## PROBLEM REQUIREMENTS
Give the listing again word for word. Leave every image out.
***** PROVIDED RECORDS *****
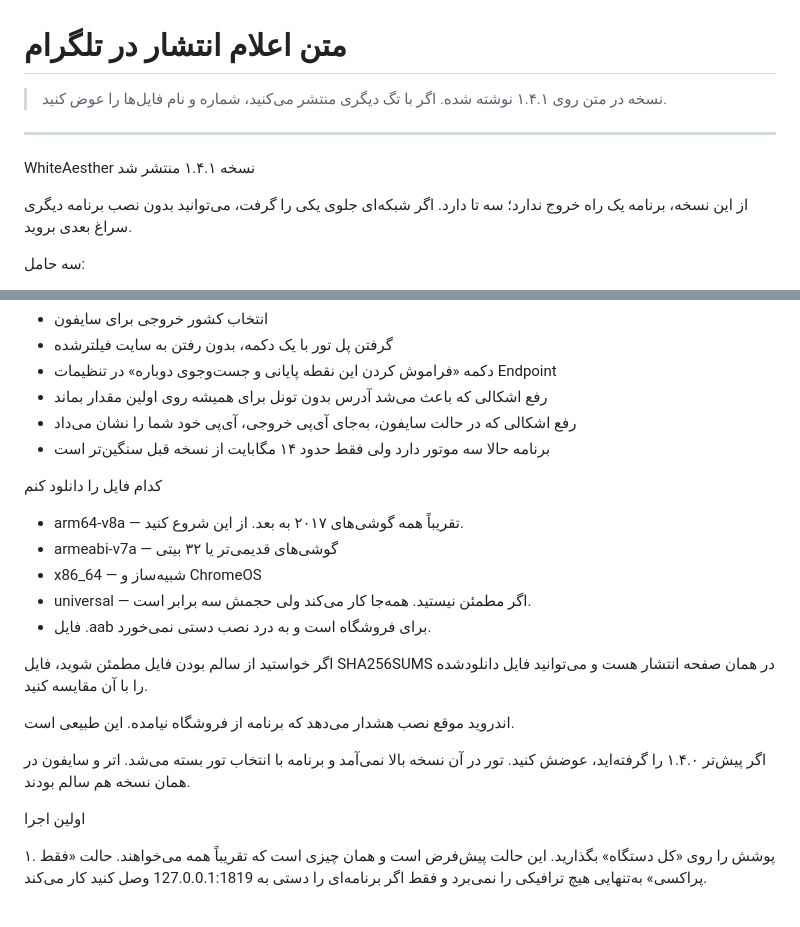
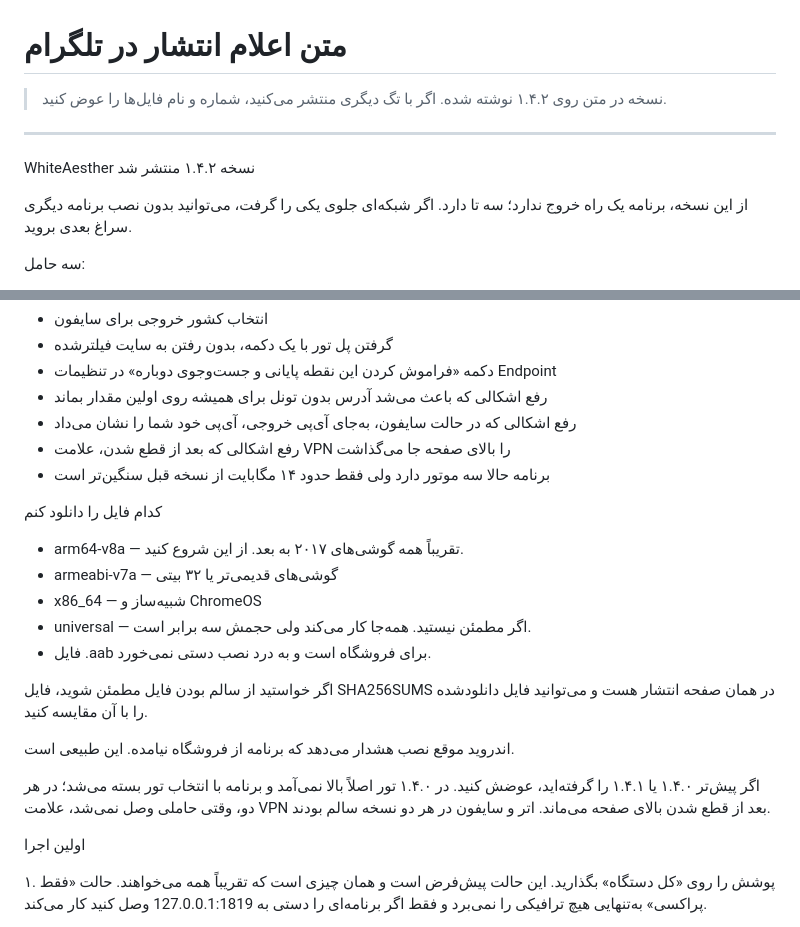
Before and after one commit to WhiteDNS/WhiteAestherMobile, a Markdown page: docs/TELEGRAM_FA.md, 2 parts joined by grey strips. GitHub-like rendering.

Commit message:
The announcement names 1.4.2
1.4.1 was never announced, so 1.4.2 is the version people will install.
The leftover-interface fix joins the list, and the paragraph about
replacing an earlier build now covers 1.4.0 and 1.4.1 both.

Co-Authored-By: Claude Opus 5 <noreply@anthropic.com>

```diff
--- a/docs/TELEGRAM_FA.md
+++ b/docs/TELEGRAM_FA.md
@@ -1,11 +1,11 @@
 # متن اعلام انتشار در تلگرام
 
-> نسخه در متن روی ۱.۴.۱ نوشته شده. اگر با تگ دیگری منتشر می‌کنید، شماره و نام
+> نسخه در متن روی ۱.۴.۲ نوشته شده. اگر با تگ دیگری منتشر می‌کنید، شماره و نام
 > فایل‌ها را عوض کنید.
 
 ---
 
-WhiteAesther نسخه ۱.۴.۱ منتشر شد
+WhiteAesther نسخه ۱.۴.۲ منتشر شد
 
 از این نسخه، برنامه یک راه خروج ندارد؛ سه تا دارد. اگر شبکه‌ای جلوی یکی را گرفت،
 می‌توانید بدون نصب برنامه دیگری سراغ بعدی بروید.
@@ -29,6 +29,7 @@ WhiteAesther نسخه ۱.۴.۱ منتشر شد
 - دکمه «فراموش کردن این نقطه پایانی و جست‌وجوی دوباره» در تنظیمات Endpoint
 - رفع اشکالی که باعث می‌شد آدرس بدون تونل برای همیشه روی اولین مقدار بماند
 - رفع اشکالی که در حالت سایفون، به‌جای آی‌پی خروجی، آی‌پی خود شما را نشان می‌داد
+- رفع اشکالی که بعد از قطع شدن، علامت VPN را بالای صفحه جا می‌گذاشت
 - برنامه حالا سه موتور دارد ولی فقط حدود ۱۴ مگابایت از نسخه قبل سنگین‌تر است
 
 کدام فایل را دانلود کنم
@@ -44,8 +45,9 @@ WhiteAesther نسخه ۱.۴.۱ منتشر شد
 
 اندروید موقع نصب هشدار می‌دهد که برنامه از فروشگاه نیامده. این طبیعی است.
 
-اگر پیش‌تر ۱.۴.۰ را گرفته‌اید، عوضش کنید. تور در آن نسخه بالا نمی‌آمد و
-برنامه با انتخاب تور بسته می‌شد. اتر و سایفون در همان نسخه هم سالم بودند.
+اگر پیش‌تر ۱.۴.۰ یا ۱.۴.۱ را گرفته‌اید، عوضش کنید. در ۱.۴.۰ تور اصلاً بالا
+نمی‌آمد و برنامه با انتخاب تور بسته می‌شد؛ در هر دو، وقتی حاملی وصل نمی‌شد،
+علامت VPN بعد از قطع شدن بالای صفحه می‌ماند. اتر و سایفون در هر دو نسخه سالم بودند.
 
 اولین اجرا
 
```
*****
## ANSWER FOR THE TASK
Before and after one commit to WhiteDNS/WhiteAestherMobile, a Markdown page: docs/TELEGRAM_FA.md, 2 parts joined by grey strips. GitHub-like rendering.

Commit message:
The announcement names 1.4.2
1.4.1 was never announced, so 1.4.2 is the version people will install.
The leftover-interface fix joins the list, and the paragraph about
replacing an earlier build now covers 1.4.0 and 1.4.1 both.

Co-Authored-By: Claude Opus 5 <noreply@anthropic.com>

```diff
--- a/docs/TELEGRAM_FA.md
+++ b/docs/TELEGRAM_FA.md
@@ -1,11 +1,11 @@
 # متن اعلام انتشار در تلگرام
 
-> نسخه در متن روی ۱.۴.۱ نوشته شده. اگر با تگ دیگری منتشر می‌کنید، شماره و نام
+> نسخه در متن روی ۱.۴.۲ نوشته شده. اگر با تگ دیگری منتشر می‌کنید، شماره و نام
 > فایل‌ها را عوض کنید.
 
 ---
 
-WhiteAesther نسخه ۱.۴.۱ منتشر شد
+WhiteAesther نسخه ۱.۴.۲ منتشر شد
 
 از این نسخه، برنامه یک راه خروج ندارد؛ سه تا دارد. اگر شبکه‌ای جلوی یکی را گرفت،
 می‌توانید بدون نصب برنامه دیگری سراغ بعدی بروید.
@@ -29,6 +29,7 @@ WhiteAesther نسخه ۱.۴.۱ منتشر شد
 - دکمه «فراموش کردن این نقطه پایانی و جست‌وجوی دوباره» در تنظیمات Endpoint
 - رفع اشکالی که باعث می‌شد آدرس بدون تونل برای همیشه روی اولین مقدار بماند
 - رفع اشکالی که در حالت سایفون، به‌جای آی‌پی خروجی، آی‌پی خود شما را نشان می‌داد
+- رفع اشکالی که بعد از قطع شدن، علامت VPN را بالای صفحه جا می‌گذاشت
 - برنامه حالا سه موتور دارد ولی فقط حدود ۱۴ مگابایت از نسخه قبل سنگین‌تر است
 
 کدام فایل را دانلود کنم
@@ -44,8 +45,9 @@ WhiteAesther نسخه ۱.۴.۱ منتشر شد
 
 اندروید موقع نصب هشدار می‌دهد که برنامه از فروشگاه نیامده. این طبیعی است.
 
-اگر پیش‌تر ۱.۴.۰ را گرفته‌اید، عوضش کنید. تور در آن نسخه بالا نمی‌آمد و
-برنامه با انتخاب تور بسته می‌شد. اتر و سایفون در همان نسخه هم سالم بودند.
+اگر پیش‌تر ۱.۴.۰ یا ۱.۴.۱ را گرفته‌اید، عوضش کنید. در ۱.۴.۰ تور اصلاً بالا
+نمی‌آمد و برنامه با انتخاب تور بسته می‌شد؛ در هر دو، وقتی حاملی وصل نمی‌شد،
+علامت VPN بعد از قطع شدن بالای صفحه می‌ماند. اتر و سایفون در هر دو نسخه سالم بودند.
 
 اولین اجرا
 
```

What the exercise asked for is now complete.